Bars and restaurants have been hotspots of outbreaks with the mayor of New Orleans, Latoya Cantrell, ordering the re-closure of bars last week after a record-breaking number of cases were reported in the city. Half measures such as the halting of take out alcohol sales were implemented last week, yet mandatory mask rules are sporadically and ineffectively enforced.
Thousands of small, independent restaurants across the country—especially in hospitality-centric economies such those in Louisiana and New Orleans—are closing down, putting millions out of work across the country. According to the Independent Restaurant Association some 85 percent of the country’s independent restaurants will be forced to close by the end of the year, forcing millions out of work or clamoring for dangerous fast food service jobs.

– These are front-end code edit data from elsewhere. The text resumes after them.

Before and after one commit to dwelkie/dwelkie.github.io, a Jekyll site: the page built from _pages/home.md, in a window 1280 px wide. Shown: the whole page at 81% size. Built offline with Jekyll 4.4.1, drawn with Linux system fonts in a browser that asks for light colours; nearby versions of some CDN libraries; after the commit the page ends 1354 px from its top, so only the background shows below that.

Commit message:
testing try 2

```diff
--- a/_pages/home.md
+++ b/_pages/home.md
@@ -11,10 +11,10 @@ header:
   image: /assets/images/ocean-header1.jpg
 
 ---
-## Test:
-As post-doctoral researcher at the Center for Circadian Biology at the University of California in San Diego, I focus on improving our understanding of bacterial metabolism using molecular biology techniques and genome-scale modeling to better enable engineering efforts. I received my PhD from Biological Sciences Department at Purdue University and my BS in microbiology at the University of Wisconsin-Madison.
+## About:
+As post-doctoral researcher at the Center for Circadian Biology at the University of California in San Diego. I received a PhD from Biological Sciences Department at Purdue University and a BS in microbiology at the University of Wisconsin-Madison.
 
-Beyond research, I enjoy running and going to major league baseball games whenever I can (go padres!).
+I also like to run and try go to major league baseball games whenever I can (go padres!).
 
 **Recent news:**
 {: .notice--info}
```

Millions of food and beverage workers across the country continue to serve drinks and food under conditions where it is impossible to do so safely while adhering to proper COIVD-19 safety protocols. Burger King employees in California walked off the job earlier this month to protest safety violations and the lack of coronavirus protections. The protest followed the July 6 death of a worker in Santa Monica who died with symptoms of coronavirus. Her employer had reportedly brushed off her symptoms and forced her to continue working while sick.
The Socialist Equality Party (US) appeals to our supporters in Louisiana to help secure ballot access for our presidential candidate Joseph Kishore and vice-presidential candidate Norissa Santa Cruz in the November general election.
The SEP needs eight electors in Louisiana—one from each of the state’s six congressional districts plus two at-large—to sign notarized affidavits stating that they will accept the nomination of the SEP’s candidates should the SEP win the state in the general election. We ask all those willing to volunteer to contact the SEP as soon as possible.